You can't be serious. Scientific understanding of neurology and cognition have been quite frankly the only tools that have allowed us to discard antiquated philosophies of perception. Philosophy alone is inept at illuminating reality without a methodology by which to identify and discard erroneous propositions.
Okay, please provide a unified description from tree to my perceptual experience of seeing a tree. More specifically, what's going on between photons hitting the rods and cones of the eye leading to neural signals and my sense experience of seeing a tree?
I'm not a neuroscientist, so I'm not sure why you'd expect me to be able to detail such complex cognitive processes. But appealing to the mystery of these processes makes for a pretty weak case in arguing that science isn't integral to philosophical theories of mind. Do you think Aristotle would have bothered to formulate a theory of direct realism had he known what a photon is?
Well then you should read up in the philosophy of mind.I think you can do better than that.
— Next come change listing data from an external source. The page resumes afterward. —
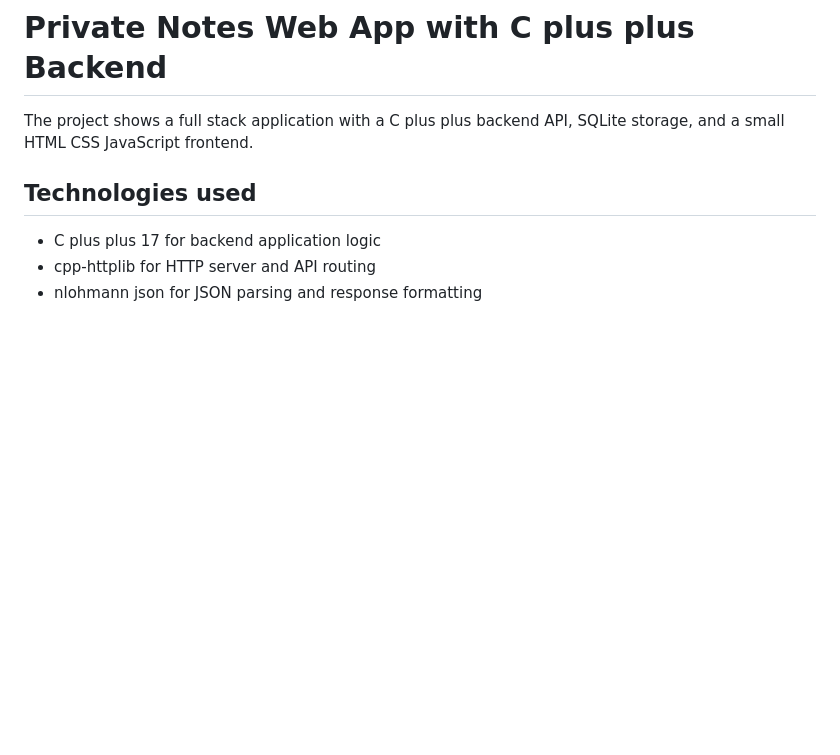
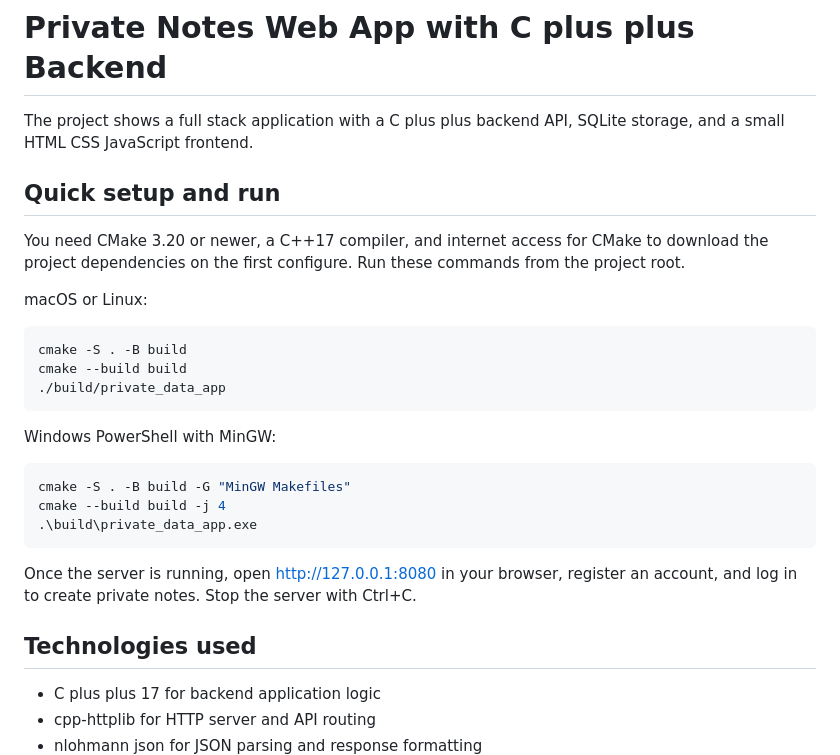
Before and after one commit to rrustia/cpp1, a Markdown page: README.md, the part around the change. Drawn GitHub-style; blank space fills up the shorter version.

Commit message:
added readme.md clarifier

````diff
--- a/README.md
+++ b/README.md
@@ -5,6 +5,28 @@
 <!-- Output: By the end, a reader can build the server, start the app, register an account, save notes, and understand the main API flow. -->
 
 The project shows a full stack application with a C plus plus backend API, SQLite storage, and a small HTML CSS JavaScript frontend.
+
+## Quick setup and run
+
+You need CMake 3.20 or newer, a C++17 compiler, and internet access for CMake to download the project dependencies on the first configure. Run these commands from the project root.
+
+macOS or Linux:
+
+```bash
+cmake -S . -B build
+cmake --build build
+./build/private_data_app
+```
+
+Windows PowerShell with MinGW:
+
+```powershell
+cmake -S . -B build -G "MinGW Makefiles"
+cmake --build build -j 4
+.\build\private_data_app.exe
+```
+
+Once the server is running, open <http://127.0.0.1:8080> in your browser, register an account, and log in to create private notes. Stop the server with Ctrl+C.
 
 ## Technologies used
 
````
I might as well say that you should bone up on your neurology and cognitive science, like perhaps the book Philosophy in the Flesh.
What I pointed out is that objecting to moral perception or rationalFortunately for me, that wasn't my objection.
intuition because we lack a satisfactory account of how we perceive
morally or rationally is illegitimate unless you also want to reject
sense perception because we lack a satisfactory account of how we sense
Rather, my objection is that the internal coherency of your rational intuition is insufficient to make inferences about the objective nature of reality.
Given your background in philosophy, I presume you're familiar with the isolation objection to coherentism. This simply says that a belief can be internally logically consistent yet still not actually reflect reality. I think that is the problem your arguments face.
A reader of my blog brought a great article to my attention from the site Less Wrong that I think highlights the point I am trying to make, more eloquently than I'm capable of doing. A relevant quote:
Before you can question your intuitions, you have to realize that what your mind's eye is looking at is an intuition—some cognitive algorithm, as seen from the inside—rather than a direct perception of the Way Things Really Are.
People cling to their intuitions, I think, not so much because they believe their cognitive algorithms are perfectly reliable, but because they can't see their intuitions as the way their cognitive algorithms happen to look from the inside.This is what I'm talking about when I say that science often reveals reality to be counter-intuitive. What philosopher, for example, could have ever used rational intuition to infer the bizarre behavior of subatomic particles, or the relativity of simultaneity? I think you're making a fundamental error by getting caught up in the internal coherency of your beliefs while putting too much stock in your "rational intuitions". Reality has no obligation to conform to the necessarily limited cognitive models of reality our brains construct. Without some "direct perception of the Way Things Really Are", as the article says, it's fallacious to assume that your rational intuition alone can allow you make reliable inferences about the objective nature of reality.
That is why you can't use rational intuition and logical inference to establish the existence of an objective moral law. Reality just doesn't work that way.
In any case, I think for my part this discussion has run its course, though I'd be happy to hear any closing thoughts you might have.
Oh! Here's the article: